Kansas lawmakers pass bill allowing public employees to carry concealed guns

Public employees would be allowed to carry concealed guns under a bill passed by the Kansas Senate.
Public employees would be allowed to carry concealed guns under a bill passed by the Kansas Senate. File photo

Kansas public employees will be able to carry concealed firearms on the job if Gov. Sam Brownback signs a bill approved Sunday night by the Legislature.

The bill passed the Senate 32-6 and a few hours later sailed through the House 93-27 after a five-minute debate.

HB 2502 bundles most of the Legislature’s gun-related legislation for the session.

When House Speaker Ray Merrick, R-Stilwell, banged his gavel during the House debate, the bill’s carrier, Rep. Jan Pauls, R-Hutchinson, joked that perhaps gunfire would be more appropriate

The bill says public employers, such as cities and counties, cannot forbid employees from carrying concealed weapons while on duty. Public employers should not have the power to endanger their employees by restricting them from carrying a firearm for protection, Sen. Forrest Knox, R-Altoona, said during the Senate debate.

Current law allows public employees to carry concealed firearms at work. This bill will allow them to continue to carry those weapons when they travel into the community in their duties.

That means a city code inspector can come to your home carrying a concealed weapon, Rep. Annie Tietze, D-Topeka, warned during the House debate. The only way to prevent a municipal employee carrying a gun from coming onto your property would be to post a “no gun” sign similar to the one that many businesses in Kansas have posted.

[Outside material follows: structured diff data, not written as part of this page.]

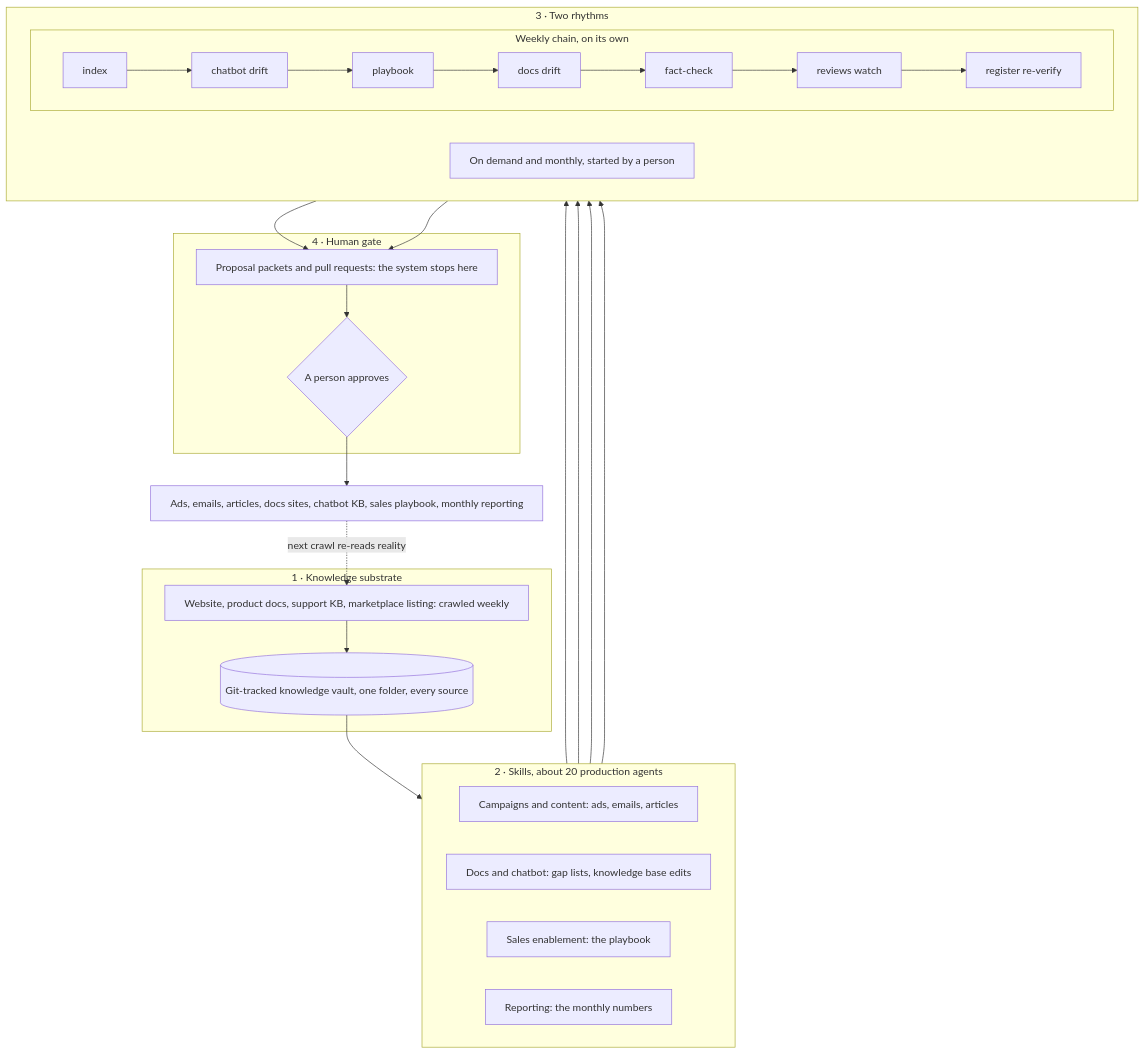
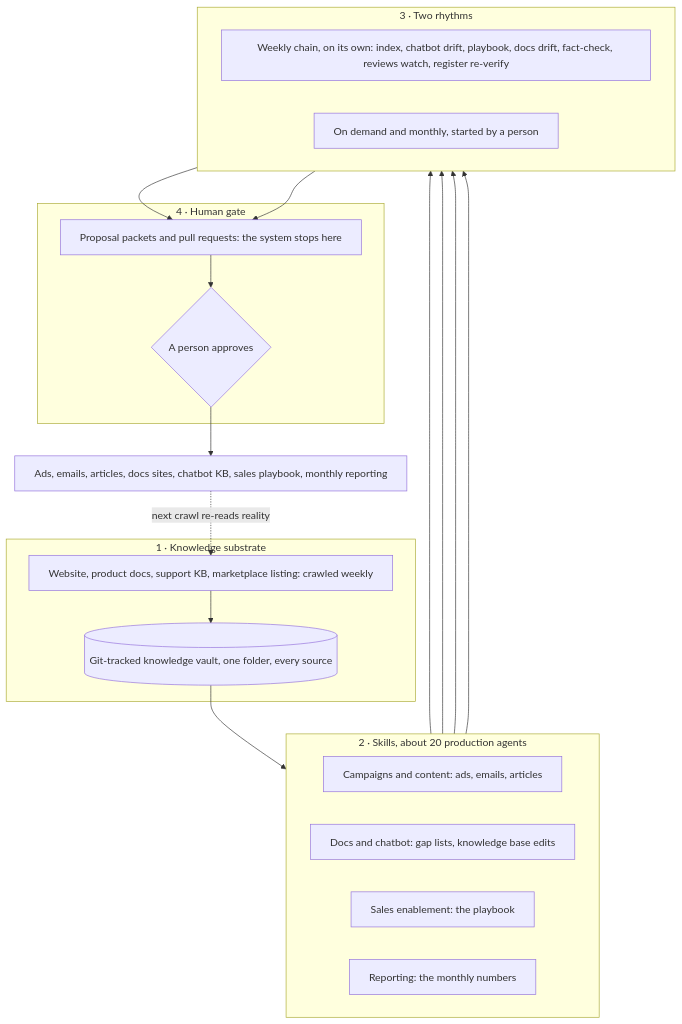
The diagram in evidence/case-studies/how-it-was-run-the-ai-operating-system.md (nunomnferreirapt/ai-operated-growth-engine), drawn with Mermaid before and after one commit.

Commit message:
Chapter 7 diagram: the weekly chain as one box, in order
Claude-Session: https://claude.ai/code/session_013vAMTruojjzTuNGSxvVixS

````diff
--- a/evidence/case-studies/how-it-was-run-the-ai-operating-system.md
+++ b/evidence/case-studies/how-it-was-run-the-ai-operating-system.md
@@ -24,34 +24,31 @@
 ```mermaid
 %%{init: {"flowchart": {"wrappingWidth": 600}}}%%
 flowchart TB
     subgraph L1["1 · Knowledge substrate"]
         S["Website, product docs, support KB, marketplace listing: crawled weekly"] --> V[("Git-tracked knowledge vault, one folder, every source")]
     end
     subgraph L2["2 · Skills, about 20 production agents"]
         direction LR
         A["Campaigns and content: ads, emails, articles"]
         D["Docs and chatbot: gap lists, knowledge base edits"]
         E["Sales enablement: the playbook"]
         R["Reporting: the monthly numbers"]
     end
     V --> L2
     subgraph L3["3 · Two rhythms"]
         direction LR
-        subgraph CH["Weekly chain, on its own"]
-            direction LR
-            s1["index"] --> s2["chatbot drift"] --> s3["playbook"] --> s4["docs drift"] --> s5["fact-check"] --> s6["reviews watch"] --> s7["register re-verify"]
-        end
+        CH["Weekly chain, on its own: index, chatbot drift, playbook, docs drift, fact-check, reviews watch, register re-verify"]
         OD["On demand and monthly, started by a person"]
     end
     D --> CH
     E --> CH
     A --> OD
     R --> OD
     subgraph L4["4 · Human gate"]
         P["Proposal packets and pull requests: the system stops here"] --> H{"A person approves"}
     end
     CH --> P
     OD --> P
     H --> OUT["Ads, emails, articles, docs sites, chatbot KB, sales playbook, monthly reporting"]
     OUT -.->|next crawl re-reads reality| S
 ```
````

She called this unpractical and dangerous.

The bill exempts school districts from this requirement, but it has other requirements for them.

School districts could not prevent organizations from holding activities on school property “solely because the activities involve the possession and use of air guns.”

The legislation stems from a controversy in the Derby school district. The Derby BB Club had used Oaklawn Elementary School’s campus for shooting clubs for 30 years. Last year, the district’s school board cited safety concerns in voting 4-3 against allowing the group to continue using the campus.

The bill will require school districts to open their campuses to air gun clubs. It prevents them from adopting policies to prohibit students bringing air guns to school property if they are participating in a club’s activities.

Bryan Lowry: 785-296-3006, @BryanLowry3